In primates, identifying the biological need to hug and to be hugged was reproduced during the most rigorous scientific experiments, over and over during the next 60 years. Eventually the study went beyond observable behavior and into the inner workings of the brain. Oxytocin (responsible for bonding, attachment) and dopamine (released in pleasurable activities) are the hormones behind these set actions. They are released when we hug and then are released again whenever we are around something or someone that we are attached to.
Animals that have higher social structures produce more oxytocin. This includes dogs. Studies show that dogs produce oxytocin when interacting with their humans: playing, petting, engaging in a group activity. However, in terms of oxytocin production, dogs respond either neutrally or negatively to any sort of physical restraint: hugging, reaching over a dog's head to pet, or collar restraint unless they are conditioned to accept this type of physical contact from an early age. These movements activate their hypothalamic-pituitary-adrenal (HPA) axis and huge levels of cortisol are pumped out. Cortisol, the major indicator of a response to stress, can remain in the dog's blood for hours in socialized dogs and days in dogs unfamiliar with human behavior.

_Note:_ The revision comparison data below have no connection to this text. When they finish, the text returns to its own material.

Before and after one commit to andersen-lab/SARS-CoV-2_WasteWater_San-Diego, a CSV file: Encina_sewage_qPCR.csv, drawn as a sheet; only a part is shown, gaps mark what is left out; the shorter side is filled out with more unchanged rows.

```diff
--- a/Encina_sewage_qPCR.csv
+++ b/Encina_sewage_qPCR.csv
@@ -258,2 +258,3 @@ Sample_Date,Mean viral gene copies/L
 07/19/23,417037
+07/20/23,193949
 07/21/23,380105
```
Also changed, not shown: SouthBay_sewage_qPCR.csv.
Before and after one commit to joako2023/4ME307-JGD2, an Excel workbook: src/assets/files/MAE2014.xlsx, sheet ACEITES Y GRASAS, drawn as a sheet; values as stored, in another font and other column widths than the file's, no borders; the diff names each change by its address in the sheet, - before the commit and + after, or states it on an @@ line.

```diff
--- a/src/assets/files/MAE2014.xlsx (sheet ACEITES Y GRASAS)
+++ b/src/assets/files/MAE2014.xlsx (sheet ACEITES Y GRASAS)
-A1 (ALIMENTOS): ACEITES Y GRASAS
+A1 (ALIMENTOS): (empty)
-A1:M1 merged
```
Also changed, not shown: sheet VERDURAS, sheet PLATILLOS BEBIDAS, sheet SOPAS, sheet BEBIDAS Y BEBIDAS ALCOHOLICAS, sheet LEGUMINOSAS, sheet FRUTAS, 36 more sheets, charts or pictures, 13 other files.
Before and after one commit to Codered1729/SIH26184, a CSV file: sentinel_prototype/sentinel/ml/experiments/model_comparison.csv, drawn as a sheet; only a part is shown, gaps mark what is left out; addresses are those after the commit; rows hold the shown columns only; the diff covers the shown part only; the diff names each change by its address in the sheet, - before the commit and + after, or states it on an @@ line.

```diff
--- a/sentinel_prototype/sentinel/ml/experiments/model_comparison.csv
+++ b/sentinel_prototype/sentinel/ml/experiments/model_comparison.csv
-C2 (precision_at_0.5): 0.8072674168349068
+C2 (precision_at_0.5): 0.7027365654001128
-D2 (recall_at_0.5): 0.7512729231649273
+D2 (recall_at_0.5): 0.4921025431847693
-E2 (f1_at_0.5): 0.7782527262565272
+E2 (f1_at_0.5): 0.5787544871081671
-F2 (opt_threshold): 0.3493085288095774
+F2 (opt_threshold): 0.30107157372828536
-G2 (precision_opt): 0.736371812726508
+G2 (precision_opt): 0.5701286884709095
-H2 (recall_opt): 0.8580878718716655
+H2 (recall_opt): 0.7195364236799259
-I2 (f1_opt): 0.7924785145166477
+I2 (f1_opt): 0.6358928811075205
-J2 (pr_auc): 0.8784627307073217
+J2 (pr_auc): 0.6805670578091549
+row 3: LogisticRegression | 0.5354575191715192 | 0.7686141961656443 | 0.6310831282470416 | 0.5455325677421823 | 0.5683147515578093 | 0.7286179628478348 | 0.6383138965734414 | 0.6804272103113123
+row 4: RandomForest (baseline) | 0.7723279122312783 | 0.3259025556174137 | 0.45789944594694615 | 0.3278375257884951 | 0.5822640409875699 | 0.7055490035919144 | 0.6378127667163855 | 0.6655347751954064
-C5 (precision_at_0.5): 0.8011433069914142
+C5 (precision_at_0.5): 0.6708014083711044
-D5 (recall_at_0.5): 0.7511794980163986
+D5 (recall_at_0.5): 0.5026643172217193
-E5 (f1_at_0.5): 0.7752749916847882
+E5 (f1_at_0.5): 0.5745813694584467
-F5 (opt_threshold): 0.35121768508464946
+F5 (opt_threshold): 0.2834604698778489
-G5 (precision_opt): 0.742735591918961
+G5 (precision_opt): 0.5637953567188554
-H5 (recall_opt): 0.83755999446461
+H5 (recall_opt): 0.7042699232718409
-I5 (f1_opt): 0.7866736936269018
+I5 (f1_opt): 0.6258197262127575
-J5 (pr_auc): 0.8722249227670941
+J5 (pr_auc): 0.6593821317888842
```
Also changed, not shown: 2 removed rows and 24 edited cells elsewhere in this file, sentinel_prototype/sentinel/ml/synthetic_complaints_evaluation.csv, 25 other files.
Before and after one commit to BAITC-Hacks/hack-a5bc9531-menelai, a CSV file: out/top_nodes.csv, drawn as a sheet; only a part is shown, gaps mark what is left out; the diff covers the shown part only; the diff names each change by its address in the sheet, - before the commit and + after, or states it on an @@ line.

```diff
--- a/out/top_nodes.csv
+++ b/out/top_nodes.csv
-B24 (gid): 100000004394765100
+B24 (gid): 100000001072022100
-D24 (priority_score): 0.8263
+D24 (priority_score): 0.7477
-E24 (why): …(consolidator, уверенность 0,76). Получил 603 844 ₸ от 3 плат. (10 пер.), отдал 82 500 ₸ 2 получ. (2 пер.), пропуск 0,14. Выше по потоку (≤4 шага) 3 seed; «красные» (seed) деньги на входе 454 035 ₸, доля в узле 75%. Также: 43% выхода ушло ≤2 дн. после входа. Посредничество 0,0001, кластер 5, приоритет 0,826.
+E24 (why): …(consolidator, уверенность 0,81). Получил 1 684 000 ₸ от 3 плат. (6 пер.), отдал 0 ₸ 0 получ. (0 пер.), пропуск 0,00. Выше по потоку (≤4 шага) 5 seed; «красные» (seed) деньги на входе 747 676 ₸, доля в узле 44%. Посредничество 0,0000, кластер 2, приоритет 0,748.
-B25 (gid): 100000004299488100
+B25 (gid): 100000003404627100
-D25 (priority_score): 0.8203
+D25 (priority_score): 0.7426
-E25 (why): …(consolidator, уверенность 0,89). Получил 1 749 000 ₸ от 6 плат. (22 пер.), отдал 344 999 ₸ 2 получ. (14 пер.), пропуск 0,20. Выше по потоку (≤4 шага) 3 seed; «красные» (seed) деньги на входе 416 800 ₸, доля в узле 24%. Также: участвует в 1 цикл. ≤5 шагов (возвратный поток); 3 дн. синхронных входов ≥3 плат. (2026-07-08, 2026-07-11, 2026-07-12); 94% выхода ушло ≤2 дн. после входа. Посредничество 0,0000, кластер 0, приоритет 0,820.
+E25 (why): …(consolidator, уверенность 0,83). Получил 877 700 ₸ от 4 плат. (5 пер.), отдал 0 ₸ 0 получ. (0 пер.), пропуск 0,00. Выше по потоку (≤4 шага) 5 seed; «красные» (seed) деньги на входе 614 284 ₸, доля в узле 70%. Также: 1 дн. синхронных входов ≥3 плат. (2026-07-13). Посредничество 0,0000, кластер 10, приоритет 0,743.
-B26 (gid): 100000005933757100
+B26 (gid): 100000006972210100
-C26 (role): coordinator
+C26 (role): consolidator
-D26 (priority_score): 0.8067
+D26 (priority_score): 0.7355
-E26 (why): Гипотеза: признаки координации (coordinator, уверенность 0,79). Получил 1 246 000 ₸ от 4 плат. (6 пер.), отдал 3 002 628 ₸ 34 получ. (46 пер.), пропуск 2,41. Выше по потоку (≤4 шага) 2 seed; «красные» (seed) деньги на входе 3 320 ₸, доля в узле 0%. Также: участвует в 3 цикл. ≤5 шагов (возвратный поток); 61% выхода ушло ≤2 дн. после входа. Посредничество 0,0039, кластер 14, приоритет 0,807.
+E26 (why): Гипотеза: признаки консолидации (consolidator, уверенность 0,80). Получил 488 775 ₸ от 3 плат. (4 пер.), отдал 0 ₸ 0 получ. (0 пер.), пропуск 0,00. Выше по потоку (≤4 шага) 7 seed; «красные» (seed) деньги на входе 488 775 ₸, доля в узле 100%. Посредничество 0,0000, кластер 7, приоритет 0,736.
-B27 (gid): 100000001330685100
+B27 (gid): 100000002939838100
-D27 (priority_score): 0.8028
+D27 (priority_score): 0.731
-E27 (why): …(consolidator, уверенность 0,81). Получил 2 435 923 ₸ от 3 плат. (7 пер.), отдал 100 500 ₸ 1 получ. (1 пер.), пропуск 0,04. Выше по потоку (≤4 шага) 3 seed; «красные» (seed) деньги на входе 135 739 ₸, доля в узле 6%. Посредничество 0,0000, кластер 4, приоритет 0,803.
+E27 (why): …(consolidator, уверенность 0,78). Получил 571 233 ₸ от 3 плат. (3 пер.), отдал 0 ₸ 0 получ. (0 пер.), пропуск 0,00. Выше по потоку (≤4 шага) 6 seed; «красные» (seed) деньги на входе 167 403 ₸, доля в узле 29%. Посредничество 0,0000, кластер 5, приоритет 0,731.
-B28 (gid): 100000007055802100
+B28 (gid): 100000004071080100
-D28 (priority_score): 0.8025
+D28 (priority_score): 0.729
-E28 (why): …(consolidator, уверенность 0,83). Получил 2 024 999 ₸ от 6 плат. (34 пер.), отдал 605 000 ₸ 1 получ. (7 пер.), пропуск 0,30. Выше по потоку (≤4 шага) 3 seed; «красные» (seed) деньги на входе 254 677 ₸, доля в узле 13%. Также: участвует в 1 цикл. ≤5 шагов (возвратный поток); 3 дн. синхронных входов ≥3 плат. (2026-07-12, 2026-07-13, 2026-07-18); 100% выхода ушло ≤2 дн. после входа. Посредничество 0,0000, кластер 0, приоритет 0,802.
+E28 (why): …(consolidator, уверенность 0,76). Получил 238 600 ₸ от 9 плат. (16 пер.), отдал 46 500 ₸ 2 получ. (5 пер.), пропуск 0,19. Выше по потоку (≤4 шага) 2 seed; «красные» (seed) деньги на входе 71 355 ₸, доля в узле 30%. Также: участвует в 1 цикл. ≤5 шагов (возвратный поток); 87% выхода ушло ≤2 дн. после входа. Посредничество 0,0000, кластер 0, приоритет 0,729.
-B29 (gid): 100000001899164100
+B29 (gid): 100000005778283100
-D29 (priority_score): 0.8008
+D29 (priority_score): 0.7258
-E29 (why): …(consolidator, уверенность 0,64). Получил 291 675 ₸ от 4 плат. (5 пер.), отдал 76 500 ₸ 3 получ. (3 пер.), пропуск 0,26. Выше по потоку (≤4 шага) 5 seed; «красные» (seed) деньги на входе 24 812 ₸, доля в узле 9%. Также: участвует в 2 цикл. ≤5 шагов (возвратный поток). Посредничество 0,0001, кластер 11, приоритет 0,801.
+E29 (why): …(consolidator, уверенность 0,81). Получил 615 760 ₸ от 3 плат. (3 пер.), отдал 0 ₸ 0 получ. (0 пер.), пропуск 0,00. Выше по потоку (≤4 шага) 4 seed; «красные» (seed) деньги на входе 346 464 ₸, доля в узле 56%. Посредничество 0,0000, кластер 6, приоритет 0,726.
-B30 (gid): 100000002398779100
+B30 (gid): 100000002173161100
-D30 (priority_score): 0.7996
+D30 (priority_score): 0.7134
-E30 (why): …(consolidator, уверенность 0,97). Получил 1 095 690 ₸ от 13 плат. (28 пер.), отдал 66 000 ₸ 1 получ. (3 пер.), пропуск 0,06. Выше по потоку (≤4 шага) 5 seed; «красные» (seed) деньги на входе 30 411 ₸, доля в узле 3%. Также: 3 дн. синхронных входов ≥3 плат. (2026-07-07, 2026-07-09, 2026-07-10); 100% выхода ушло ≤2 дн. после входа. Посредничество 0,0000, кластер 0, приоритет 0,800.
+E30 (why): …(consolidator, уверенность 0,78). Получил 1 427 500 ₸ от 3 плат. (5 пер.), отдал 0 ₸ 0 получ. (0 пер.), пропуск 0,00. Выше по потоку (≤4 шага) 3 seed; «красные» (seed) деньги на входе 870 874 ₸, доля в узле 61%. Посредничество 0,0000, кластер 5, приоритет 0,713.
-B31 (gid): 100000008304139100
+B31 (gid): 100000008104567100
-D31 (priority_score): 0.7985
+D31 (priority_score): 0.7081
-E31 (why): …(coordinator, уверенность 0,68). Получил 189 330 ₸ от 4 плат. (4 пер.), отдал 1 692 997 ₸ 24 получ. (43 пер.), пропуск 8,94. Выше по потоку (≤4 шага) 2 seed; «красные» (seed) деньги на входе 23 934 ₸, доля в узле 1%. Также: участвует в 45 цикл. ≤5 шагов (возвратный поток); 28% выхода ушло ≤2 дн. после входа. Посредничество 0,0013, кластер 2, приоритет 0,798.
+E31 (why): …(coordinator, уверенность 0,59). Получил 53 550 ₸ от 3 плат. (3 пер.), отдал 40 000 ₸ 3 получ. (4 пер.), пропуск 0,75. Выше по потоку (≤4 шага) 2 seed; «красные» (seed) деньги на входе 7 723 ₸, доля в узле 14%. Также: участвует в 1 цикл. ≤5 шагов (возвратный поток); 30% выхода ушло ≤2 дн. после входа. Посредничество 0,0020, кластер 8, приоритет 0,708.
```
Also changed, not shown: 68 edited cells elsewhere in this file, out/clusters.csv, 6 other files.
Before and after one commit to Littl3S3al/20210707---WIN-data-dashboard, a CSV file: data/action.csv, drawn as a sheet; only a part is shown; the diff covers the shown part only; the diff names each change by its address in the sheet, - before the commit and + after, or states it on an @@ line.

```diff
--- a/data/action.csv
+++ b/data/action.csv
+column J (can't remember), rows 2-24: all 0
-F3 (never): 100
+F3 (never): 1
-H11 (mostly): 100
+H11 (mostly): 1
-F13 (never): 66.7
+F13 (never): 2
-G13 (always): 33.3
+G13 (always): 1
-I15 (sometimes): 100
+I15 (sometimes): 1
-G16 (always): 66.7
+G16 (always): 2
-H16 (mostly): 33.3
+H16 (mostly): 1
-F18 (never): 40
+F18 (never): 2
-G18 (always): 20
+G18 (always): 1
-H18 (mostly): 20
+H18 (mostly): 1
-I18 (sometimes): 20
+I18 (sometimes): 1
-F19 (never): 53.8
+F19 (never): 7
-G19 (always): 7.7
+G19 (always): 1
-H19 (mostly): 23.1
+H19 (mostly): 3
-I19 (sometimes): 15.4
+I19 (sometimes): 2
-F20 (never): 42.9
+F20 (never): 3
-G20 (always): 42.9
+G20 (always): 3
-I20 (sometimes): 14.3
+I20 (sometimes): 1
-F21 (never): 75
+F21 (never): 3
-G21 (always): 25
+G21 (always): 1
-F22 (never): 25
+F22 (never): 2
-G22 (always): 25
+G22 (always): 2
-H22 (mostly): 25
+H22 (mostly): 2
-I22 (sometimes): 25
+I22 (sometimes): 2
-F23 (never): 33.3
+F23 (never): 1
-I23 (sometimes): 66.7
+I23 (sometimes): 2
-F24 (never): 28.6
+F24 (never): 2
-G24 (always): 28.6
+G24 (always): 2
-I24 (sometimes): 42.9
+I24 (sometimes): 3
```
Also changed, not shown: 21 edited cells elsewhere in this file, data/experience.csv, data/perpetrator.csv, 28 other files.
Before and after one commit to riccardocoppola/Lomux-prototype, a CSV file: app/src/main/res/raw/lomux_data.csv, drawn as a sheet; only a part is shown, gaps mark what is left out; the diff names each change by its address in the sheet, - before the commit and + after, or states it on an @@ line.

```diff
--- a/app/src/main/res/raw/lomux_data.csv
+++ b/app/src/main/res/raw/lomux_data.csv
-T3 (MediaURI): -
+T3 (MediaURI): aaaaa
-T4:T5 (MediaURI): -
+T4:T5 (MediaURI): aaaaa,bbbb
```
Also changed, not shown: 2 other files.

Perhaps one of the most difficult things to hold back when we interact with dogs is our primate need to hug because it is a highly rewarded instinct. We crave it from birth, it is necessary for proper brain development, and we are rewarded for it with the production of all the feel-good neurotransmitters that happen when we bond. But it is our responsibility to control that impulse, especially when dealing with dogs that are feral, neglected, or from sensory deprived environments like puppy mills. We can get them to start bonding and having significant emotional attachment by engaging them in problem solving activities, being a source of predictable interactions, and providing them with routines to help them explore and understand their environment, and eventually petting and non-restraining snuggles.